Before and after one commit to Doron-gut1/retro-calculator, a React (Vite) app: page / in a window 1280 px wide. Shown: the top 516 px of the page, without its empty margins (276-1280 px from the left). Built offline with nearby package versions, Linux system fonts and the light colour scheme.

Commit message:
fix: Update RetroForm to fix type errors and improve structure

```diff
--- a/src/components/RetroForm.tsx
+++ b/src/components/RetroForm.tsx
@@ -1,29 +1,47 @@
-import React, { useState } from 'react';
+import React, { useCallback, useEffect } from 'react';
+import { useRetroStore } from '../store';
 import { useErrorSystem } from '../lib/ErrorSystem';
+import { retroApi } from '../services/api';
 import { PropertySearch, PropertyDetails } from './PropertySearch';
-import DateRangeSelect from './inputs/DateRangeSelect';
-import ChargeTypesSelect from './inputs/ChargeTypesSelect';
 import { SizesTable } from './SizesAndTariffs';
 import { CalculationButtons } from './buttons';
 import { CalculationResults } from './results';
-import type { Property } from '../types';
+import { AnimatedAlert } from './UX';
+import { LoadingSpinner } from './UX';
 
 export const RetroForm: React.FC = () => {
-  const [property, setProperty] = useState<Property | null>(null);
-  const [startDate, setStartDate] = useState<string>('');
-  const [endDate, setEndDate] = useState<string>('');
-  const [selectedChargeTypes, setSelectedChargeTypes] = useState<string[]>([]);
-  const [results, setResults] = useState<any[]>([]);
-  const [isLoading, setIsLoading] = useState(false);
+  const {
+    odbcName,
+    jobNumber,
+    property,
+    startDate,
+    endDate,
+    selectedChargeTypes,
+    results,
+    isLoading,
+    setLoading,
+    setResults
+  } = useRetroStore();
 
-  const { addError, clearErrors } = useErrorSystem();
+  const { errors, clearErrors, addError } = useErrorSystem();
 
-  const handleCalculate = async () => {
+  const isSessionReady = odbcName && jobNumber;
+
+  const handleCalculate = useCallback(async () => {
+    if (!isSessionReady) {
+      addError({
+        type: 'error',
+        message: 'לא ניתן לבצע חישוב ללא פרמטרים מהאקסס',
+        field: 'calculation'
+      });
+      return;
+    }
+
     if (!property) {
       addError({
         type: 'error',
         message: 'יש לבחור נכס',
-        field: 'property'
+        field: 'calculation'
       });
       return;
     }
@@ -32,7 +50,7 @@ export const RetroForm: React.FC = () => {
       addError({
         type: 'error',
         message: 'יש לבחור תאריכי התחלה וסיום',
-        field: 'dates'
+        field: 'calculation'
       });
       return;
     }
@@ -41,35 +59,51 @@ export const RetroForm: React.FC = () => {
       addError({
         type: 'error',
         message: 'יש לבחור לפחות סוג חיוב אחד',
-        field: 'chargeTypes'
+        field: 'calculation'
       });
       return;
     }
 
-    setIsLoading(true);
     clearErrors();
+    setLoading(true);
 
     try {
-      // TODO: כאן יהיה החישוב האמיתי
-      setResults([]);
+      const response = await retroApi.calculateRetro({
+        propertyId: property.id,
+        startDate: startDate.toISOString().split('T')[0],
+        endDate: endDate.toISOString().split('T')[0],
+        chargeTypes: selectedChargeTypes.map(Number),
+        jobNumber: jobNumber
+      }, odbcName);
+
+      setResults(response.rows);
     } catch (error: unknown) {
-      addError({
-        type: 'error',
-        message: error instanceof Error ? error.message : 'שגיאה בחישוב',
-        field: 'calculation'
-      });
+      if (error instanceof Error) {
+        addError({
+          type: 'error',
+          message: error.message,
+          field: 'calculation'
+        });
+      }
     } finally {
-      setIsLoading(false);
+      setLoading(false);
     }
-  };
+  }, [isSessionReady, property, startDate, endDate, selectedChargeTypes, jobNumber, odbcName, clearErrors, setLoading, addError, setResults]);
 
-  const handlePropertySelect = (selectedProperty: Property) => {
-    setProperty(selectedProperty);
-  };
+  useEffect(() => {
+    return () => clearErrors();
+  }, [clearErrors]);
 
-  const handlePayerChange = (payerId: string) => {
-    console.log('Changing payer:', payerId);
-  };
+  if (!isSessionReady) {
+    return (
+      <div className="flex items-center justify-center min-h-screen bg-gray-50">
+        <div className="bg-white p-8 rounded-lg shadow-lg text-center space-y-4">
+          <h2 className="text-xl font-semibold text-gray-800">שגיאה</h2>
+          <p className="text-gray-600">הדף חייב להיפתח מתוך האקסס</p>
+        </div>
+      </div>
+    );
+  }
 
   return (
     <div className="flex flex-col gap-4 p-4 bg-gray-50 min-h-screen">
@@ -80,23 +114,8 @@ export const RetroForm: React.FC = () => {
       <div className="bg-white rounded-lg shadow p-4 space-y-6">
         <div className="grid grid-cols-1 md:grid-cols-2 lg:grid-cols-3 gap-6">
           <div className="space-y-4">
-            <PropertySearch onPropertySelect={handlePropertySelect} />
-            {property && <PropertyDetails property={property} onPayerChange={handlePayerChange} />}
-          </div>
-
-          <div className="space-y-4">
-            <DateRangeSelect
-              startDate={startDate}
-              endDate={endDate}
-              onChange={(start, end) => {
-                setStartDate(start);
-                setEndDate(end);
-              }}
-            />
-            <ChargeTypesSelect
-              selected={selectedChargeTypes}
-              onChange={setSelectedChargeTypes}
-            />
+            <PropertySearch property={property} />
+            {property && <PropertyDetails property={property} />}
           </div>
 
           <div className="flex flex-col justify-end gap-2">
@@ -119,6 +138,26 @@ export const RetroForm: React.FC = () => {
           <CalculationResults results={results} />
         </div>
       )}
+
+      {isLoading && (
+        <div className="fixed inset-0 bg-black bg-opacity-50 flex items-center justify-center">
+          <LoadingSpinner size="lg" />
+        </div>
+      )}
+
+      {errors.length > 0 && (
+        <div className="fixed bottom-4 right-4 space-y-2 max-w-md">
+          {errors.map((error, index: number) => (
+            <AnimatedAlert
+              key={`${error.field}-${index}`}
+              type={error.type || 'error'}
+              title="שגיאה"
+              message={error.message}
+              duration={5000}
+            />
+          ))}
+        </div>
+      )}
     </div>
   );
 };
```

* * * * *

→ **Task to complete**
The records above should be repeated word for word.

→ **Response to the task**
Before and after one commit to Doron-gut1/retro-calculator, a React (Vite) app: page / in a window 1280 px wide. Shown: the top 516 px of the page, without its empty margins (276-1280 px from the left). Built offline with nearby package versions, Linux system fonts and the light colour scheme.

Commit message:
fix: Update RetroForm to fix type errors and improve structure

```diff
--- a/src/components/RetroForm.tsx
+++ b/src/components/RetroForm.tsx
@@ -1,29 +1,47 @@
-import React, { useState } from 'react';
+import React, { useCallback, useEffect } from 'react';
+import { useRetroStore } from '../store';
 import { useErrorSystem } from '../lib/ErrorSystem';
+import { retroApi } from '../services/api';
 import { PropertySearch, PropertyDetails } from './PropertySearch';
-import DateRangeSelect from './inputs/DateRangeSelect';
-import ChargeTypesSelect from './inputs/ChargeTypesSelect';
 import { SizesTable } from './SizesAndTariffs';
 import { CalculationButtons } from './buttons';
 import { CalculationResults } from './results';
-import type { Property } from '../types';
+import { AnimatedAlert } from './UX';
+import { LoadingSpinner } from './UX';
 
 export const RetroForm: React.FC = () => {
-  const [property, setProperty] = useState<Property | null>(null);
-  const [startDate, setStartDate] = useState<string>('');
-  const [endDate, setEndDate] = useState<string>('');
-  const [selectedChargeTypes, setSelectedChargeTypes] = useState<string[]>([]);
-  const [results, setResults] = useState<any[]>([]);
-  const [isLoading, setIsLoading] = useState(false);
+  const {
+    odbcName,
+    jobNumber,
+    property,
+    startDate,
+    endDate,
+    selectedChargeTypes,
+    results,
+    isLoading,
+    setLoading,
+    setResults
+  } = useRetroStore();
 
-  const { addError, clearErrors } = useErrorSystem();
+  const { errors, clearErrors, addError } = useErrorSystem();
 
-  const handleCalculate = async () => {
+  const isSessionReady = odbcName && jobNumber;
+
+  const handleCalculate = useCallback(async () => {
+    if (!isSessionReady) {
+      addError({
+        type: 'error',
+        message: 'לא ניתן לבצע חישוב ללא פרמטרים מהאקסס',
+        field: 'calculation'
+      });
+      return;
+    }
+
     if (!property) {
       addError({
         type: 'error',
         message: 'יש לבחור נכס',
-        field: 'property'
+        field: 'calculation'
       });
       return;
     }
@@ -32,7 +50,7 @@ export const RetroForm: React.FC = () => {
       addError({
         type: 'error',
         message: 'יש לבחור תאריכי התחלה וסיום',
-        field: 'dates'
+        field: 'calculation'
       });
       return;
     }
@@ -41,35 +59,51 @@ export const RetroForm: React.FC = () => {
       addError({
         type: 'error',
         message: 'יש לבחור לפחות סוג חיוב אחד',
-        field: 'chargeTypes'
+        field: 'calculation'
       });
       return;
     }
 
-    setIsLoading(true);
     clearErrors();
+    setLoading(true);
 
     try {
-      // TODO: כאן יהיה החישוב האמיתי
-      setResults([]);
+      const response = await retroApi.calculateRetro({
+        propertyId: property.id,
+        startDate: startDate.toISOString().split('T')[0],
+        endDate: endDate.toISOString().split('T')[0],
+        chargeTypes: selectedChargeTypes.map(Number),
+        jobNumber: jobNumber
+      }, odbcName);
+
+      setResults(response.rows);
     } catch (error: unknown) {
-      addError({
-        type: 'error',
-        message: error instanceof Error ? error.message : 'שגיאה בחישוב',
-        field: 'calculation'
-      });
+      if (error instanceof Error) {
+        addError({
+          type: 'error',
+          message: error.message,
+          field: 'calculation'
+        });
+      }
     } finally {
-      setIsLoading(false);
+      setLoading(false);
     }
-  };
+  }, [isSessionReady, property, startDate, endDate, selectedChargeTypes, jobNumber, odbcName, clearErrors, setLoading, addError, setResults]);
 
-  const handlePropertySelect = (selectedProperty: Property) => {
-    setProperty(selectedProperty);
-  };
+  useEffect(() => {
+    return () => clearErrors();
+  }, [clearErrors]);
 
-  const handlePayerChange = (payerId: string) => {
-    console.log('Changing payer:', payerId);
-  };
+  if (!isSessionReady) {
+    return (
+      <div className="flex items-center justify-center min-h-screen bg-gray-50">
+        <div className="bg-white p-8 rounded-lg shadow-lg text-center space-y-4">
+          <h2 className="text-xl font-semibold text-gray-800">שגיאה</h2>
+          <p className="text-gray-600">הדף חייב להיפתח מתוך האקסס</p>
+        </div>
+      </div>
+    );
+  }
 
   return (
     <div className="flex flex-col gap-4 p-4 bg-gray-50 min-h-screen">
@@ -80,23 +114,8 @@ export const RetroForm: React.FC = () => {
       <div className="bg-white rounded-lg shadow p-4 space-y-6">
         <div className="grid grid-cols-1 md:grid-cols-2 lg:grid-cols-3 gap-6">
           <div className="space-y-4">
-            <PropertySearch onPropertySelect={handlePropertySelect} />
-            {property && <PropertyDetails property={property} onPayerChange={handlePayerChange} />}
-          </div>
-
-          <div className="space-y-4">
-            <DateRangeSelect
-              startDate={startDate}
-              endDate={endDate}
-              onChange={(start, end) => {
-                setStartDate(start);
-                setEndDate(end);
-              }}
-            />
-            <ChargeTypesSelect
-              selected={selectedChargeTypes}
-              onChange={setSelectedChargeTypes}
-            />
+            <PropertySearch property={property} />
+            {property && <PropertyDetails property={property} />}
           </div>
 
           <div className="flex flex-col justify-end gap-2">
@@ -119,6 +138,26 @@ export const RetroForm: React.FC = () => {
           <CalculationResults results={results} />
         </div>
       )}
+
+      {isLoading && (
+        <div className="fixed inset-0 bg-black bg-opacity-50 flex items-center justify-center">
+          <LoadingSpinner size="lg" />
+        </div>
+      )}
+
+      {errors.length > 0 && (
+        <div className="fixed bottom-4 right-4 space-y-2 max-w-md">
+          {errors.map((error, index: number) => (
+            <AnimatedAlert
+              key={`${error.field}-${index}`}
+              type={error.type || 'error'}
+              title="שגיאה"
+              message={error.message}
+              duration={5000}
+            />
+          ))}
+        </div>
+      )}
     </div>
   );
 };
```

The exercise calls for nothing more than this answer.